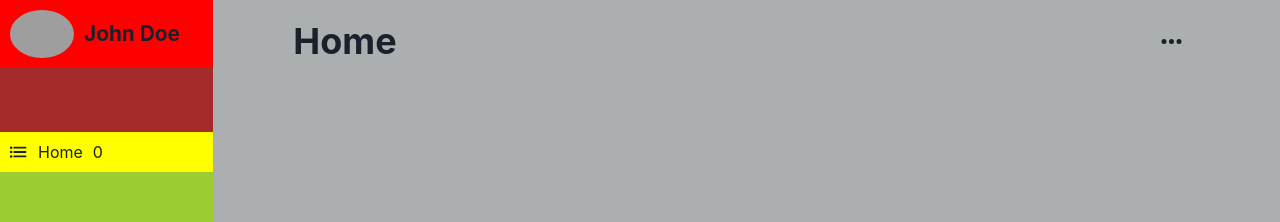
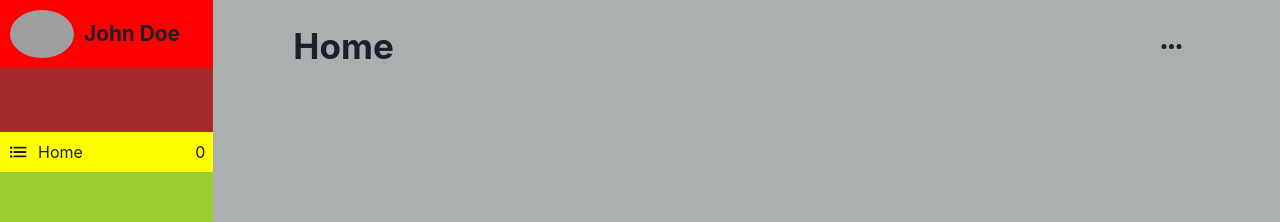
Before and after one commit to N-A-C-H-O/TaskApp, a React app: page / in a window 1280 px wide. Shown: the top 222 px of the page. Built offline with nearby package versions, Linux system fonts and the light colour scheme; grey boxes are pictures that could not be loaded; the HTML template or start-up script is replaced by a standard one.

Commit message:
feat: add changeName method in tasksListStore and create input in TaskNavbar component

```diff
--- a/src/components/TaskListItem.tsx
+++ b/src/components/TaskListItem.tsx
@@ -1,20 +1,29 @@
-import { Box, Flex, Icon, Text } from "@chakra-ui/react";
+import { Flex, Icon, Text } from "@chakra-ui/react";
 import { IoList } from "react-icons/io5";
+import { IoClose } from "react-icons/io5";
 import { TaskList } from "../types";
 import { useTasksListStore } from "../store/tasksListStore";
 
 const TaskListItem = ({taskList}: {taskList: TaskList}) => {
 
-  const { selectOne } = useTasksListStore();
+  const { selectOne, deleteOne } = useTasksListStore();
 
   return (
-    <Box bg="yellow" mb="20px" p="8px" cursor="pointer" onClick={() => selectOne(taskList.id)}>
+    <Flex align="center" justify="space-between" bg="yellow" mb="20px" p="8px" cursor="pointer" onClick={() => selectOne(taskList.id)}>
       <Flex align="center" gap="10px">
         <Icon as={IoList} fontSize={20}></Icon>
         <Text>{taskList.name}</Text>
+      </Flex>
+      <Flex align="center" gap="10px">
         <Text>{taskList.totalTasks}</Text>
+        {
+          taskList.name !== "Home" && <Icon onClick={(e) => {
+            deleteOne(taskList.id);
+            e.stopPropagation();
+          }} as={IoClose} fontSize={20}></Icon>
+        }
       </Flex>
-    </Box>
+    </Flex>
   );
 };
 
--- a/src/components/TaskNavbar.tsx
+++ b/src/components/TaskNavbar.tsx
@@ -1,14 +1,24 @@
-import { Flex, Heading } from "@chakra-ui/react";
+import { Box, Flex, Heading, Input } from "@chakra-ui/react";
 import BackgroundSelector from "./BackgroundSelector";
 import { useTasksListStore } from "../store/tasksListStore";
+import { useState } from "react";
 
 const TaskNavbar = ({ changeBackground }: { changeBackground: (newBackground: string) => void }) => {
+  const [isEditing, setIsEditing] = useState(false);
 
-  const { selected } = useTasksListStore();
+  const { selected, changeName } = useTasksListStore();
 
   return (
     <Flex justify="space-between" align="center" w="85%" mx="auto" mt="20px">
-      <Heading as="h3">{selected.name}</Heading>
+      <Box width="40%" py="5px">
+        {
+          isEditing ?
+          <>
+            <Input onChange={(e) => changeName(e.target.value)} onBlur={() => setIsEditing(false)} width="100%" placeholder={selected.name} color="white" border="none" fontSize={35} focusBorderColor="transparent" fontWeight="bold" padding={0}/>
+          </> :
+          <Heading as="h3" fontSize={35} padding={0} onClick={() => setIsEditing(true)}>{selected.name}</Heading>
+        }
+      </Box>
       <BackgroundSelector changeBackground={changeBackground} />
     </Flex>
   );
--- a/src/store/tasksListStore.ts
+++ b/src/store/tasksListStore.ts
@@ -7,6 +7,7 @@ interface TasksListState {
   selected: TaskList;
   createOne: (taskList: TaskList) => void;
   deleteOne: (id: string) => void;
+  changeName: (newName: string) => void;
   selectOne: (id: string) => void;
   addTask: (newTask: Task) => void;
   deleteTask: (taskId: string) => void;
@@ -24,7 +25,7 @@ export const useTasksListStore = create<TasksListState>((set, get) => ({
       tasks: [],
     },
   ],
-  selected: {
+  selected: undefined || {
     id: HomeId,
     name: "Home",
     totalTasks: 0,
@@ -35,11 +36,25 @@ export const useTasksListStore = create<TasksListState>((set, get) => ({
       items: [...state.items, taskList],
     })),
   deleteOne: (id) => {
-    const { items } = get();
+    const { items, selectOne } = get();
     const filter = items.filter((item) => item.id !== id);
+
+    selectOne(HomeId);
 
     set(() => ({
       items: filter,
+    }));
+  },
+  changeName: (newName) => {
+    const { items, selected } = get();
+    const taskList = items.find((item) => item.id === selected.id);
+
+    if (taskList === undefined) return;
+
+    taskList.name = newName;
+
+    set(() => ({
+      selected: taskList
     }));
   },
   selectOne: (id) => {
@@ -54,9 +69,7 @@ export const useTasksListStore = create<TasksListState>((set, get) => ({
 
     const taskList = items.find((item) => item.id === selected.id);
 
-    if (taskList === undefined) {
-      return;
-    }
+    if (taskList === undefined) return;
 
     taskList.tasks = [...taskList.tasks, newTask];
     taskList.totalTasks += 1;
@@ -70,9 +83,7 @@ export const useTasksListStore = create<TasksListState>((set, get) => ({
 
     const taskList = items.find((item) => item.id === selected.id);
 
-    if (taskList === undefined) {
-      return;
-    }
+    if (taskList === undefined) return;
 
     const filter = taskList.tasks.filter((item) => item.id !== taskId);
     taskList.tasks = filter;
@@ -87,9 +98,7 @@ export const useTasksListStore = create<TasksListState>((set, get) => ({
 
     const taskList = items.find((item) => item.id === selected.id);
 
-    if (taskList === undefined) {
-      return;
-    }
+    if (taskList === undefined) return;
 
     taskList.tasks = taskList.tasks.map((task) => {
       if (task.id === taskId) {
```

Work instructions:
Nothing but a number should be given: the tally of lines in the listing that contain "useTasksListStore".

Result for this exercise:
11